Habitually, my wife ridicules me for my inability to shut off my brain and enjoy a movie. I have a tendency to point out flaws in films (both logical and technical) that is largely due to my decade-long career as a sound technician in the motion picture industry. The rest of my critical attitude is rooted in an upbringing that highly valued critical thinking, especially when it came to the media.
I went to see “I Am Legend” the other night. A lesser critic than I could easily poke at the logic of this film to the point that there where more holes than not. I was, however, able to hold my tongue throughout the screening, and found it more than moderately enjoyable on the whole. I can reduce my thoughts on this film to the observation that it is really nothing more than an American version of “28 Days/Weeks Later”, the first of which I enjoyed much more. There are, however, a few issues that I feel compelled to address.

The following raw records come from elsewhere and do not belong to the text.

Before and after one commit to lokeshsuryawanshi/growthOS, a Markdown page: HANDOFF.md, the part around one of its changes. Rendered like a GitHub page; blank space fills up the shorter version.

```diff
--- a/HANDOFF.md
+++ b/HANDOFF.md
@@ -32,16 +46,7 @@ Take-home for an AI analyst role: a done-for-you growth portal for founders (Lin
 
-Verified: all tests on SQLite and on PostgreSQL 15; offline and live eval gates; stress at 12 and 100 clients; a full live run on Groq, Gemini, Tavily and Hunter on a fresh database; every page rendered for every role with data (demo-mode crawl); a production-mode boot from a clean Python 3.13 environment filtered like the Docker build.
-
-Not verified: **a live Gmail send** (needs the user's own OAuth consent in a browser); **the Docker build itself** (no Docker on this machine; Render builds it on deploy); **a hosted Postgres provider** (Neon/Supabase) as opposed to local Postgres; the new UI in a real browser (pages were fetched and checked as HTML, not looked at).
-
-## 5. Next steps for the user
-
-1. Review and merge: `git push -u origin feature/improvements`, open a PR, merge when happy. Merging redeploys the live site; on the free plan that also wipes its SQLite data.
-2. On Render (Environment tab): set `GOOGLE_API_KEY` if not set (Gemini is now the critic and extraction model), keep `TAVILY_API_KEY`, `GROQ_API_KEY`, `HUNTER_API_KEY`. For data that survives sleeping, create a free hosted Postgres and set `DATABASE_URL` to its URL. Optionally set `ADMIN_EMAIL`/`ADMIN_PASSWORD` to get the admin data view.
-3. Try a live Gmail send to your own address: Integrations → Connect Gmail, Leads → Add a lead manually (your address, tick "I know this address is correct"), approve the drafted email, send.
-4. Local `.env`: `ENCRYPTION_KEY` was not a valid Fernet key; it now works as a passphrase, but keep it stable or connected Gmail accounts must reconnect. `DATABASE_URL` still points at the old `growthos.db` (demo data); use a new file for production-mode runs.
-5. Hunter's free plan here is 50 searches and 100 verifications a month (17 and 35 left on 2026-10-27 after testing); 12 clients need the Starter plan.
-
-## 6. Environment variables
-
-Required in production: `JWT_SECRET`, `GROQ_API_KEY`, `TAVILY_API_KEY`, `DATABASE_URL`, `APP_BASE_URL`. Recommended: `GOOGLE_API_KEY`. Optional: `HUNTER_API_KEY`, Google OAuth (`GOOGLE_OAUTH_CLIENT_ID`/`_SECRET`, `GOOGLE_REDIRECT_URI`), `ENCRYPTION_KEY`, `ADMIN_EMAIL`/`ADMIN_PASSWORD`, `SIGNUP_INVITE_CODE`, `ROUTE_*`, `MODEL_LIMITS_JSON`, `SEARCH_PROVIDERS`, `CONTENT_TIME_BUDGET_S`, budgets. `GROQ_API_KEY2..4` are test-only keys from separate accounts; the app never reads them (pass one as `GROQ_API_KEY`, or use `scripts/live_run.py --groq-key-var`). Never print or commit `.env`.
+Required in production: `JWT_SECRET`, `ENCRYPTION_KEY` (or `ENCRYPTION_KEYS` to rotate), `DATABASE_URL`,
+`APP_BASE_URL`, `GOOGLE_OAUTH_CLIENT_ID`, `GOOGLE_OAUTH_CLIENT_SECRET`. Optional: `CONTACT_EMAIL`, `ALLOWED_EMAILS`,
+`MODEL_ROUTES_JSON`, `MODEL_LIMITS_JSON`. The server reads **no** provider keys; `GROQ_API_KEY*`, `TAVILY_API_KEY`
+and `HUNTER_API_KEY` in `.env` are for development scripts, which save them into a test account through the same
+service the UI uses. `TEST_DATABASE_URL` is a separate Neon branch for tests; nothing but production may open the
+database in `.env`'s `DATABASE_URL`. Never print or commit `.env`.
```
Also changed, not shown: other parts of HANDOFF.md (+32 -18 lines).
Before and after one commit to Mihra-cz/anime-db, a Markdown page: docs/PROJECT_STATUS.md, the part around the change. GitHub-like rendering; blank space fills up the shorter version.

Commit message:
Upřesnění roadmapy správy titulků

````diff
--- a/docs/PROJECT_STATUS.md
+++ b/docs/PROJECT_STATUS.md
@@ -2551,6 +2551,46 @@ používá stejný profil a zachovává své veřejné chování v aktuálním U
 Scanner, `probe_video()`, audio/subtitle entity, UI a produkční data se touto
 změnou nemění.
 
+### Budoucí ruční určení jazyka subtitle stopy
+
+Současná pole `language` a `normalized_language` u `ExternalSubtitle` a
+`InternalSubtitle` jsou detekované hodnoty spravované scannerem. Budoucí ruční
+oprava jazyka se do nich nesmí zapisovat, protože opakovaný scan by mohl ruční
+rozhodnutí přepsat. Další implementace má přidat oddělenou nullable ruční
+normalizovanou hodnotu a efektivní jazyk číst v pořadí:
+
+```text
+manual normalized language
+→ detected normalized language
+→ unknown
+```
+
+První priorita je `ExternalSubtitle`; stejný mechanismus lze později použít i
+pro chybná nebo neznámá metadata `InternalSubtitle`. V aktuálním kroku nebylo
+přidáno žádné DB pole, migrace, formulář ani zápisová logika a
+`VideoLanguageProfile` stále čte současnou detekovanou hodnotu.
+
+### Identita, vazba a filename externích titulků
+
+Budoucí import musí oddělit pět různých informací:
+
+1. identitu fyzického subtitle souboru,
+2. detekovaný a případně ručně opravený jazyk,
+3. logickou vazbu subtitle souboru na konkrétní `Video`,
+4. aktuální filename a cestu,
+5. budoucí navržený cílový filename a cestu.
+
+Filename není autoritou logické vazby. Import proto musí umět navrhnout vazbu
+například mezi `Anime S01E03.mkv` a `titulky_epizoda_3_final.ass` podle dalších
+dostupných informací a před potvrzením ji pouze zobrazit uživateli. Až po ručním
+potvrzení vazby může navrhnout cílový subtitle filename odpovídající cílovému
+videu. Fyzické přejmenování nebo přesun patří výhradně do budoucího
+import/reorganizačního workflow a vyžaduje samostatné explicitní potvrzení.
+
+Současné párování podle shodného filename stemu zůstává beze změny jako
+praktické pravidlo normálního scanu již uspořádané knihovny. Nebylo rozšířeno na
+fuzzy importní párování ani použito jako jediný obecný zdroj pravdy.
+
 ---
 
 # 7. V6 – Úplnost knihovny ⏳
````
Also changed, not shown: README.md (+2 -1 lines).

By quirk of fate, I happened to watch “I Am Legend” in the middle of a month long visit to Brazil in a movie theatre in Sao Paulo, surrounded by locals and seated next to my Brazilian sister-in-law. At the point in the movie when the late-coming heroine states that she was stationed on a ship out of Sao Paulo, everyone in the theatre looked around quizzically. I am STUNNED that this glaring error of geography made its way through the entire process of producing this script. Sao Paulo, a city whose greater area boasts a population of some 26 million people, sits atop the Brazilian plateau at an altitude of 760 meters (2500 feet) and is 70 kilometers (43.5 miles and approximately an hour and a half drive) from the coast and the nearest drop of sea-water. It doesn’t take much more than a casual glance at a map to notice this. Come on! The port city of Santos is just down off the plateau from Sao Paulo, and Rio De Janeiro is only a few hours drive to the north and sits obviously on the coast. Did anyone even LOOK at a map? I’m not sure if this is the result of pure laziness, or whether it is due to the misinformed arrogance that I find in so many Americans. I say this with impunity as an (often embarrassed) American myself.
Shortly after, when the good doctor gives the name of his daughter, Marley, half of the people in the theatre smiled and nodded, saying, “Ah, Bob Marley.” under their breath. Now, I know that the fact that the girl was named after Bob Marley was more than hinted at from the start of the movie, but, the fact is that reggae music is a bit of a national past-time in Brazil, and Bob Marley is VERY well known here, even among young people. When she goes on to claim complete ignorance, the people in the theatre were completely confused. It is next to inconceivable that a Brazilian girl from Sao Paulo, who knows Damien Marley, would not also be completely aware that his father was the legendary godfather of reggae music, Bob Marley. I’m not sure what to make of this beyond a general lack of knowledge and research in to the culture of one of the only TWO major characters in the entire film. Welcome to Hollywood.
I am further stunned to realize that Alice Braga, who plays the Brazilian heroine, is actually a Brazilian actress born in Sao Paulo herself. How the hell did this happen? Did Alice realize what was going on? Did she say anything? Did anyone listen to her? Originally, I thought this was just another example of typical lack of attention to detail concerning the world outside of the United States that continues to reinforce international scorn directed at the U.S.A. Now, I’m not so sure, and that’s even worse.